Python has a suite of facilities exactly for this very kind of problem.
Literally, the solution is "os.path.abspath(filename).startswith(os.path.abspath(dlfolder))"
This should, in all cases, return true if the filename is within the download folder directory, and false for any other case.
def translate_path(self, path):
"""Translate a /-separated PATH to the local filename syntax.
Components that mean special things to the local file system
(e.g. drive or directory names) are ignored. (XXX They should
probably be diagnosed.)
# abandon query parameters
path = path.split('?',1)
path = path.split('#',1)
path = posixpath.normpath(urllib.unquote(path))
words = path.split('/')
words = filter(None, words)
path = os.getcwd()
for word in words:
drive, word = os.path.splitdrive(word)
head, word = os.path.split(word)
if word in (os.curdir, os.pardir): continue
path = os.path.join(path, word)
Apparently this code was copied from stdlib, including a different directory traversal bug on Windows:
I asssumed that the script would not be restarted, but you're totally right.
Thanks for the comment :)
I have a feeling that only works on python2 because of absolute imports on python3.
However, you're right that overwriting the source is a possible attack vector.
thanks for commenting!
I had cronjobs in mind, but as you said, they are not writeable.
I also thought about uploading a .py file with an import's name, but wouldn't that require a __init__.py (in a subdirectory?) to be regarded as a valid module/import by python?
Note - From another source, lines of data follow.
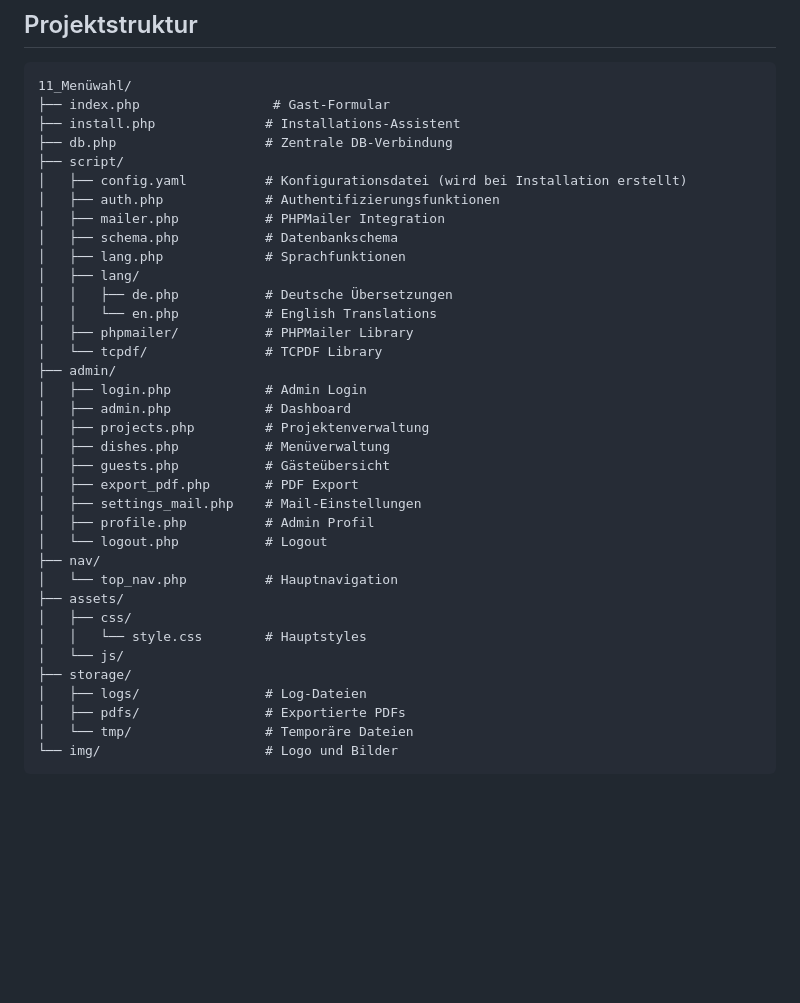
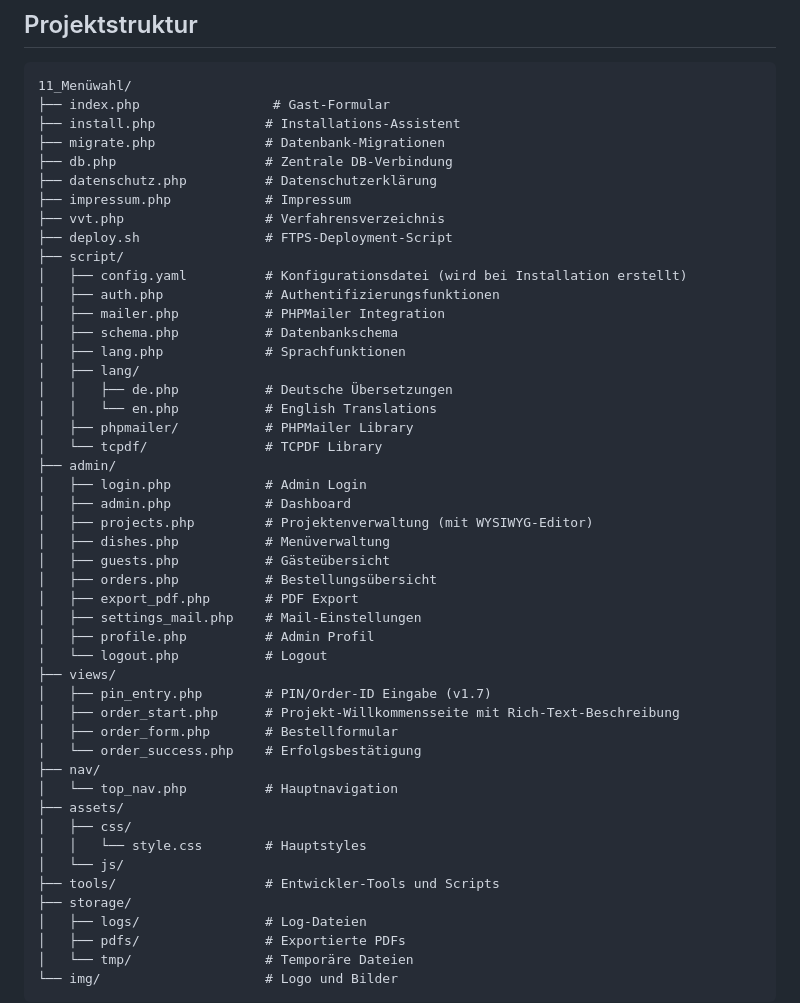
Before and after one commit to thesaint42/menue, a Markdown page: README.md, the part around the change. Drawn GitHub-style; blank space fills up the shorter version.

Commit message:
docs: Update project structure section
- Added views/ directory with v1.7 components
- Added migrate.php for database migrations
- Added legal pages (datenschutz.php, impressum.php, vvt.php)
- Added deploy.sh deployment script
- Added orders.php in admin section
- Added tools/ directory
- Updated projects.php description to mention WYSIWYG editor

```diff
--- a/README.md
+++ b/README.md
@@ -99,7 +99,12 @@ http://localhost/11_Menüwahl/index.php?project=1
 11_Menüwahl/
 ├── index.php                 # Gast-Formular
 ├── install.php              # Installations-Assistent
+├── migrate.php              # Datenbank-Migrationen
 ├── db.php                   # Zentrale DB-Verbindung
+├── datenschutz.php          # Datenschutzerklärung
+├── impressum.php            # Impressum
+├── vvt.php                  # Verfahrensverzeichnis
+├── deploy.sh                # FTPS-Deployment-Script
 ├── script/
 │   ├── config.yaml          # Konfigurationsdatei (wird bei Installation erstellt)
 │   ├── auth.php             # Authentifizierungsfunktionen
@@ -114,19 +119,26 @@ http://localhost/11_Menüwahl/index.php?project=1
 ├── admin/
 │   ├── login.php            # Admin Login
 │   ├── admin.php            # Dashboard
-│   ├── projects.php         # Projektenverwaltung
+│   ├── projects.php         # Projektenverwaltung (mit WYSIWYG-Editor)
 │   ├── dishes.php           # Menüverwaltung
 │   ├── guests.php           # Gästeübersicht
+│   ├── orders.php           # Bestellungsübersicht
 │   ├── export_pdf.php       # PDF Export
 │   ├── settings_mail.php    # Mail-Einstellungen
 │   ├── profile.php          # Admin Profil
 │   └── logout.php           # Logout
+├── views/
+│   ├── pin_entry.php        # PIN/Order-ID Eingabe (v1.7)
+│   ├── order_start.php      # Projekt-Willkommensseite mit Rich-Text-Beschreibung
+│   ├── order_form.php       # Bestellformular
+│   └── order_success.php    # Erfolgsbestätigung
 ├── nav/
 │   └── top_nav.php          # Hauptnavigation
 ├── assets/
 │   ├── css/
 │   │   └── style.css        # Hauptstyles
 │   └── js/
+├── tools/                   # Entwickler-Tools und Scripts
 ├── storage/
 │   ├── logs/                # Log-Dateien
 │   ├── pdfs/                # Exportierte PDFs
```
I thought the the amount of forks and stars warrants a short writeup.